§ **Assignment**
Reproduce the data below in full and exclude every picture.

§ **Dataset extract**
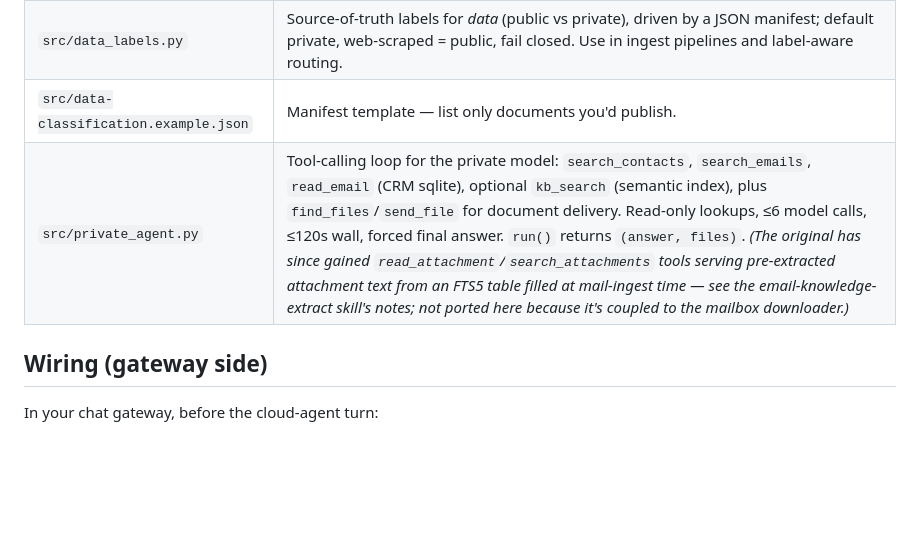
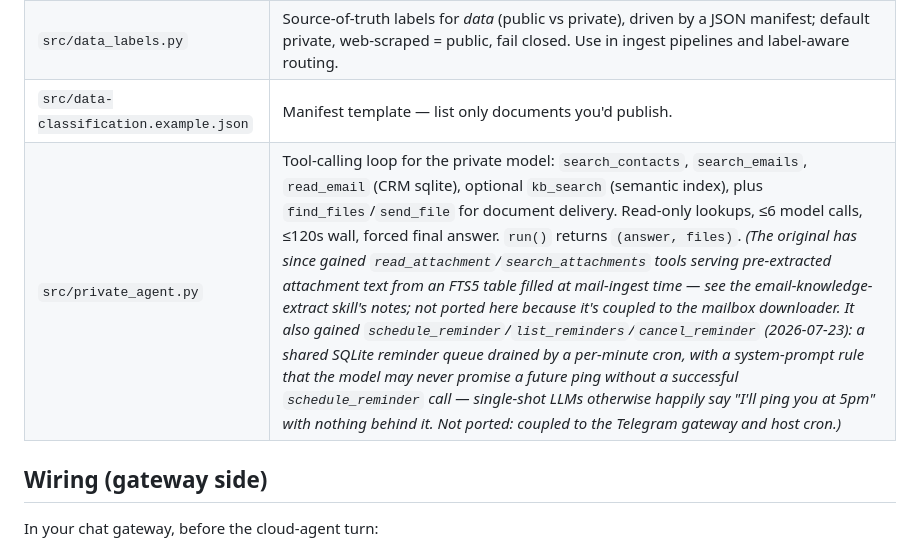
Before and after one commit to vladeasytag/claude-code-skills, a Markdown page: privacy-router/README.md, the part around the change. GitHub-like rendering; blank space fills up the shorter version.

Commit message:
privacy-router: note scheduling tools added to the live private agent
Co-Authored-By: Claude Fable 5 <noreply@anthropic.com>

```diff
--- a/privacy-router/README.md
+++ b/privacy-router/README.md
@@ -32,7 +32,7 @@ Battle-tested lessons baked in (learned the hard way):
 | `src/intent.py` | Deterministic query-intent classifier (regex, no network): balances/owed, refunds/complaints/disputes, invoices+party, hard PII → private. Customize the product terms so catalog questions stay public. |
 | `src/data_labels.py` | Source-of-truth labels for *data* (public vs private), driven by a JSON manifest; default private, web-scraped = public, fail closed. Use in ingest pipelines and label-aware routing. |
 | `src/data-classification.example.json` | Manifest template — list only documents you'd publish. |
-| `src/private_agent.py` | Tool-calling loop for the private model: `search_contacts`, `search_emails`, `read_email` (CRM sqlite), optional `kb_search` (semantic index), plus `find_files`/`send_file` for document delivery. Read-only lookups, ≤6 model calls, ≤120s wall, forced final answer. `run()` returns `(answer, files)`. *(The original has since gained `read_attachment`/`search_attachments` tools serving pre-extracted attachment text from an FTS5 table filled at mail-ingest time — see the email-knowledge-extract skill's notes; not ported here because it's coupled to the mailbox downloader.)* |
+| `src/private_agent.py` | Tool-calling loop for the private model: `search_contacts`, `search_emails`, `read_email` (CRM sqlite), optional `kb_search` (semantic index), plus `find_files`/`send_file` for document delivery. Read-only lookups, ≤6 model calls, ≤120s wall, forced final answer. `run()` returns `(answer, files)`. *(The original has since gained `read_attachment`/`search_attachments` tools serving pre-extracted attachment text from an FTS5 table filled at mail-ingest time — see the email-knowledge-extract skill's notes; not ported here because it's coupled to the mailbox downloader. It also gained `schedule_reminder`/`list_reminders`/`cancel_reminder` (2026-07-23): a shared SQLite reminder queue drained by a per-minute cron, with a system-prompt rule that the model may never *promise* a future ping without a successful `schedule_reminder` call — single-shot LLMs otherwise happily say "I'll ping you at 5pm" with nothing behind it. Not ported: coupled to the Telegram gateway and host cron.)* |
 
 ## Wiring (gateway side)
 
```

§ **Answer to this exercise**
Before and after one commit to vladeasytag/claude-code-skills, a Markdown page: privacy-router/README.md, the part around the change. GitHub-like rendering; blank space fills up the shorter version.

Commit message:
privacy-router: note scheduling tools added to the live private agent
Co-Authored-By: Claude Fable 5 <noreply@anthropic.com>

```diff
--- a/privacy-router/README.md
+++ b/privacy-router/README.md
@@ -32,7 +32,7 @@ Battle-tested lessons baked in (learned the hard way):
 | `src/intent.py` | Deterministic query-intent classifier (regex, no network): balances/owed, refunds/complaints/disputes, invoices+party, hard PII → private. Customize the product terms so catalog questions stay public. |
 | `src/data_labels.py` | Source-of-truth labels for *data* (public vs private), driven by a JSON manifest; default private, web-scraped = public, fail closed. Use in ingest pipelines and label-aware routing. |
 | `src/data-classification.example.json` | Manifest template — list only documents you'd publish. |
-| `src/private_agent.py` | Tool-calling loop for the private model: `search_contacts`, `search_emails`, `read_email` (CRM sqlite), optional `kb_search` (semantic index), plus `find_files`/`send_file` for document delivery. Read-only lookups, ≤6 model calls, ≤120s wall, forced final answer. `run()` returns `(answer, files)`. *(The original has since gained `read_attachment`/`search_attachments` tools serving pre-extracted attachment text from an FTS5 table filled at mail-ingest time — see the email-knowledge-extract skill's notes; not ported here because it's coupled to the mailbox downloader.)* |
+| `src/private_agent.py` | Tool-calling loop for the private model: `search_contacts`, `search_emails`, `read_email` (CRM sqlite), optional `kb_search` (semantic index), plus `find_files`/`send_file` for document delivery. Read-only lookups, ≤6 model calls, ≤120s wall, forced final answer. `run()` returns `(answer, files)`. *(The original has since gained `read_attachment`/`search_attachments` tools serving pre-extracted attachment text from an FTS5 table filled at mail-ingest time — see the email-knowledge-extract skill's notes; not ported here because it's coupled to the mailbox downloader. It also gained `schedule_reminder`/`list_reminders`/`cancel_reminder` (2026-07-23): a shared SQLite reminder queue drained by a per-minute cron, with a system-prompt rule that the model may never *promise* a future ping without a successful `schedule_reminder` call — single-shot LLMs otherwise happily say "I'll ping you at 5pm" with nothing behind it. Not ported: coupled to the Telegram gateway and host cron.)* |
 
 ## Wiring (gateway side)
 
```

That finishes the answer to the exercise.